Speaking of LTE radios, the battery performance is easily one of the most important features for both devices. On this occasion, it is the Nokia Lumia 900 which has the upper hand. With a smaller ClearBlack AMOLED screen, and a bigger, 1830mAh battery, the smartphone achieved an endurance rating of 29 in our test.
Things did not go so well for the HTC Titan II. Sadly, Titan II will last less than 24 hours if you use it for an hour each of telephony, web browsing, and video playback. Where as Nokia Lumia will last for around 30 hours
Overall, the Nokia Lumia 900 seems to have a slight edge over the HTC Titan II in the design and hardware section. It looks (arguably) better, feels almost as solid as the HTC, and offers better battery performance, albeit marginally. The extra clock speed of HTC's CPU might actually be doing it a bad favor as far as battery life is concerned.
With Windows Phone 7.5 Mango being the same across handsets from every range, it is up to the exclusive, proprietary software add-ons tip the scale in favor of the Lumia 900 or the Titan II. Both manufacturers have put a significant effort in adding their own apps, which aim to provide additional appeal to potential users.
Their survival as a leading smartphone manufacturer at stake, Nokia have understandably put extra effort to make their WP7 line stand out in the crowd. With any Lumia phone you get Nokia Drive - a complete SatNav solution with downloadable maps free of charge.
The other household names are Nokia Maps, App Highlights and Nokia Music, but some of them are, or will be available across the platform soon enough. App Highlights offers a selection of apps to get you started, while Nokia Music works as a general music player but with a location-aware twist. You also get access to the Nokia Music store, which is an alternative to the Zune Marketplace.
The Titan II has a pretty good alternative to Nokia Drive, called HTC Locations. The HTC exclusive app is also free, can download maps for use when offline, and is (arguably) better.
Furthermore, the Taiwanese alternative to the Nokia Lumia 900 offers you several other exclusive apps, which are taken straight from the HTC Sense UI for Android. We particularly liked the weather app, as it adds a serious touch of eye candy to an otherwise plain looking Windows Phone homescreen.
The camera comparison is a rather curious tie between the two devices. The Lumia 900 takes better still photos. The HTC Titan II on the other hand, captures much better 720p videos, where the constant autofocus is not that big of a nuisance like in the case of the Nokia.
The HTC Titan II also comes with a sound enhancer and a few equalizer settings preloaded. We found them to provide a significantly better audio experience than what the Lumia 900 had to offer.
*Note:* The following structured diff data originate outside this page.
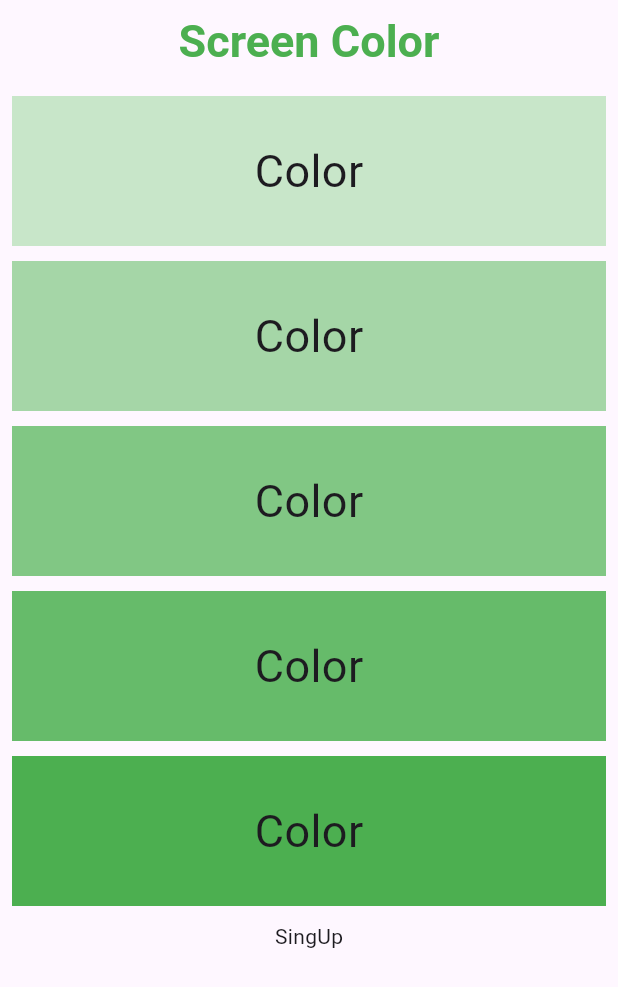
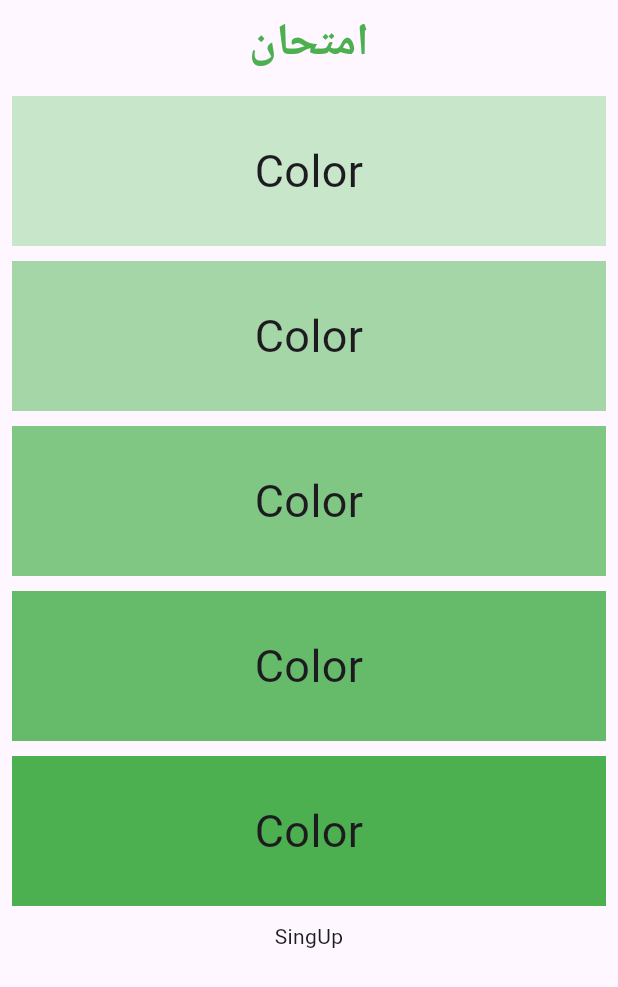
Before and after one commit to RubelJSE/flutter_Project, a Flutter app: the screen it shows after launch, on a phone screen of 412 x 824 dp. Shown: the top 987 px of the screen. Run offline on Flutter 3.47's test engine with Material 3 defaults, Android fonts, the phone set to English and light mode, and no system bars; generated files the repository leaves out were written again; Roboto replaces fonts that are missing (Poppins-Regular).

Commit message:
language change

```diff
--- a/lib/constants/screenColor.dart
+++ b/lib/constants/screenColor.dart
@@ -1,6 +1,7 @@
 import 'package:flutter/material.dart';
 import 'package:my_flutter_app/constants/button_class.dart';
 import 'package:my_flutter_app/constants/text_style.dart';
+import 'package:flutter_gen/gen_l10n/app_localizations.dart';
 
 import 'colorTwo.dart';
 
@@ -16,7 +17,7 @@ class _ScreenColorState extends State<ScreenColor> {
   Widget build(BuildContext context) {
     return Scaffold(
         appBar: AppBar(
-          title: Text("Screen Color", style: headingStyle),
+          title: Text(AppLocalizations.of(context)?.test??'', style: headingStyle),
           centerTitle: true,
         ),
         body: SingleChildScrollView(
--- /dev/null
+++ b/lib/l10n/app_ar.arb
@@ -0,0 +1,4 @@
+{
+"test":"امتحان"
+
+}
--- /dev/null
+++ b/lib/l10n/app_bn.arb
@@ -0,0 +1,3 @@
+{
+"test":"পরীক্ষা"
+}
--- /dev/null
+++ b/lib/l10n/app_en.arb
@@ -0,0 +1,6 @@
+{
+"@test":{
+"test":"TEST"
+},
+"test":"TST"
+}
--- a/lib/main.dart
+++ b/lib/main.dart
@@ -3,6 +3,8 @@ import 'package:my_flutter_app/constants/screenColor.dart';
 import 'package:my_flutter_app/myfirstapp.dart';
 import 'package:my_flutter_app/screen/home_page.dart';
 import 'package:my_flutter_app/screen/home_pagetwo.dart';
+import 'package:flutter_gen/gen_l10n/app_localizations.dart';
+import 'package:flutter_localizations/flutter_localizations.dart';
 
 void main() {
   runApp(const MyApp());
@@ -14,9 +16,25 @@ class MyApp extends StatelessWidget {
 
   @override
   Widget build(BuildContext context) {
+    Locale _local = Locale('ar');
+
+
     return MaterialApp(
       debugShowCheckedModeBanner: false,
       title: 'Flutter Demo',
+      locale: _local,
+      localizationsDelegates: const[
+        AppLocalizations.delegate,
+        GlobalMaterialLocalizations.delegate,
+        GlobalWidgetsLocalizations.delegate,
+        GlobalCupertinoLocalizations.delegate,
+
+      ],
+      supportedLocales: const [
+        Locale('bn'),
+        Locale('en'),
+        Locale('ar')
+      ],
       theme: ThemeData(
 
         colorScheme: ColorScheme.fromSeed(seedColor: Colors.deepPurple),
--- a/pubspec.yaml
+++ b/pubspec.yaml
@@ -35,6 +35,7 @@ dependencies:
   # The following adds the Cupertino Icons font to your application.
   # Use with the CupertinoIcons class for iOS style icons.
   cupertino_icons: ^1.0.6
+  flutter_localization: ^0.2.2
 
 dev_dependencies:
   flutter_test:
@@ -57,6 +58,7 @@ flutter:
   # included with your application, so that you can use the icons in
   # the material Icons class.
   uses-material-design: true
+  generate: true
 
   # To add assets to your application, add an assets section, like this:
   # assets:
```
Also changed, not shown: pubspec.lock, 5 other files.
If multimedia playback is important for you, the Titan II looks like the better alternative.
The End result:
Despite quite a few similarities, the Nokia Lumia 900 and the HTC Titan II have developed some quite different characters.
The Lumia 900 wins the design contest. It is far more likely to turn heads than the generic looking Titan II. Build quality is top notch too, and so is the ClearBlack AMOLED display. The latter is possibly the best way to enjoy the Windows Phone OS. Our only grievance here is the slightly cheap and flimsy feel of the Lumia's hardware buttons. The Nokia will also last longer on a single charge than the HTC.
The HTC Titan II on the other hand, is lighter, while being just as solidly built. Its bigger screen is likely to find some followers, despite its lower pixel density. It is also better equipped in the software department out of the box.
With the Nokia Lumia 900 enjoying massive coverage, and costing half as much as the HTC Titan II, it is easy to guess that it will outsell its rival by quite a margin.